- WORK TO BE COMPLETED -
The full set of records must be printed exactly as given.

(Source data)
◇ ◇ ◇

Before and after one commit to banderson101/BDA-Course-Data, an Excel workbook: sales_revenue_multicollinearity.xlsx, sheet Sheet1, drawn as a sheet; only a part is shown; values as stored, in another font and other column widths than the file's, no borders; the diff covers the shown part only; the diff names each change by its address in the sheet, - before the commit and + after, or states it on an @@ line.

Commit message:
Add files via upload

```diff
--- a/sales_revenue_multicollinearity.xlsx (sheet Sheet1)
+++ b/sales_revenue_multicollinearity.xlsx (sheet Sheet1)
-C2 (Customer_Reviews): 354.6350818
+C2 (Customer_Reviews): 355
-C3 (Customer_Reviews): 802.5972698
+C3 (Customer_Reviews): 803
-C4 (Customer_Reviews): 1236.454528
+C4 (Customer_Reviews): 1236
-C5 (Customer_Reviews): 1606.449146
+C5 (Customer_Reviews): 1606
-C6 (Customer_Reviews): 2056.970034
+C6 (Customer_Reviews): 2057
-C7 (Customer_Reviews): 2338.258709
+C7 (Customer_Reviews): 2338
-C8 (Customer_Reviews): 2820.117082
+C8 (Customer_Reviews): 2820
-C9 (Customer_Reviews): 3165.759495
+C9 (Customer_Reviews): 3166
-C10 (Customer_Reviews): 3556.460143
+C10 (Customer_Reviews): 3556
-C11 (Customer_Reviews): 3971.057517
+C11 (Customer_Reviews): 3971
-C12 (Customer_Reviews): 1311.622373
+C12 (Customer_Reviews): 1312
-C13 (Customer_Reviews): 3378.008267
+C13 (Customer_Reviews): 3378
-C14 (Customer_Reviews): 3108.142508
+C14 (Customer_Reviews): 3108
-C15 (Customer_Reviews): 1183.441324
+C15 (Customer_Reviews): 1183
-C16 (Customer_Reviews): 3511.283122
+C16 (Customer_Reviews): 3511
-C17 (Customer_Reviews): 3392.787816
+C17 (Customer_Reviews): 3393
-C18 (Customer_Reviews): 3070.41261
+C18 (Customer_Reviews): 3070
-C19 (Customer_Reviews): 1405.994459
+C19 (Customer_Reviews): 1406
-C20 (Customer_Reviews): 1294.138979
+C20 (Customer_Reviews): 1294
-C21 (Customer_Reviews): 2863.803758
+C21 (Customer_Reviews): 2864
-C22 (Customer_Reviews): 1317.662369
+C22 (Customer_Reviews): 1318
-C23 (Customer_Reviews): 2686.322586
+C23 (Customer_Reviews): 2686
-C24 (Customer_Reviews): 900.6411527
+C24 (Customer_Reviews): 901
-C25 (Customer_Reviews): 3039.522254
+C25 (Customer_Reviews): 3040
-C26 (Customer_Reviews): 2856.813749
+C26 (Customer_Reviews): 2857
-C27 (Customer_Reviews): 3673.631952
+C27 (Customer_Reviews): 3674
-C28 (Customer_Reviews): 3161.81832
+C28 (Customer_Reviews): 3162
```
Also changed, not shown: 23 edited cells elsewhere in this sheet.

◇ ◇ ◇

- SOLUTION -
Before and after one commit to banderson101/BDA-Course-Data, an Excel workbook: sales_revenue_multicollinearity.xlsx, sheet Sheet1, drawn as a sheet; only a part is shown; values as stored, in another font and other column widths than the file's, no borders; the diff covers the shown part only; the diff names each change by its address in the sheet, - before the commit and + after, or states it on an @@ line.

Commit message:
Add files via upload

```diff
--- a/sales_revenue_multicollinearity.xlsx (sheet Sheet1)
+++ b/sales_revenue_multicollinearity.xlsx (sheet Sheet1)
-C2 (Customer_Reviews): 354.6350818
+C2 (Customer_Reviews): 355
-C3 (Customer_Reviews): 802.5972698
+C3 (Customer_Reviews): 803
-C4 (Customer_Reviews): 1236.454528
+C4 (Customer_Reviews): 1236
-C5 (Customer_Reviews): 1606.449146
+C5 (Customer_Reviews): 1606
-C6 (Customer_Reviews): 2056.970034
+C6 (Customer_Reviews): 2057
-C7 (Customer_Reviews): 2338.258709
+C7 (Customer_Reviews): 2338
-C8 (Customer_Reviews): 2820.117082
+C8 (Customer_Reviews): 2820
-C9 (Customer_Reviews): 3165.759495
+C9 (Customer_Reviews): 3166
-C10 (Customer_Reviews): 3556.460143
+C10 (Customer_Reviews): 3556
-C11 (Customer_Reviews): 3971.057517
+C11 (Customer_Reviews): 3971
-C12 (Customer_Reviews): 1311.622373
+C12 (Customer_Reviews): 1312
-C13 (Customer_Reviews): 3378.008267
+C13 (Customer_Reviews): 3378
-C14 (Customer_Reviews): 3108.142508
+C14 (Customer_Reviews): 3108
-C15 (Customer_Reviews): 1183.441324
+C15 (Customer_Reviews): 1183
-C16 (Customer_Reviews): 3511.283122
+C16 (Customer_Reviews): 3511
-C17 (Customer_Reviews): 3392.787816
+C17 (Customer_Reviews): 3393
-C18 (Customer_Reviews): 3070.41261
+C18 (Customer_Reviews): 3070
-C19 (Customer_Reviews): 1405.994459
+C19 (Customer_Reviews): 1406
-C20 (Customer_Reviews): 1294.138979
+C20 (Customer_Reviews): 1294
-C21 (Customer_Reviews): 2863.803758
+C21 (Customer_Reviews): 2864
-C22 (Customer_Reviews): 1317.662369
+C22 (Customer_Reviews): 1318
-C23 (Customer_Reviews): 2686.322586
+C23 (Customer_Reviews): 2686
-C24 (Customer_Reviews): 900.6411527
+C24 (Customer_Reviews): 901
-C25 (Customer_Reviews): 3039.522254
+C25 (Customer_Reviews): 3040
-C26 (Customer_Reviews): 2856.813749
+C26 (Customer_Reviews): 2857
-C27 (Customer_Reviews): 3673.631952
+C27 (Customer_Reviews): 3674
-C28 (Customer_Reviews): 3161.81832
+C28 (Customer_Reviews): 3162
```
Also changed, not shown: 23 edited cells elsewhere in this sheet.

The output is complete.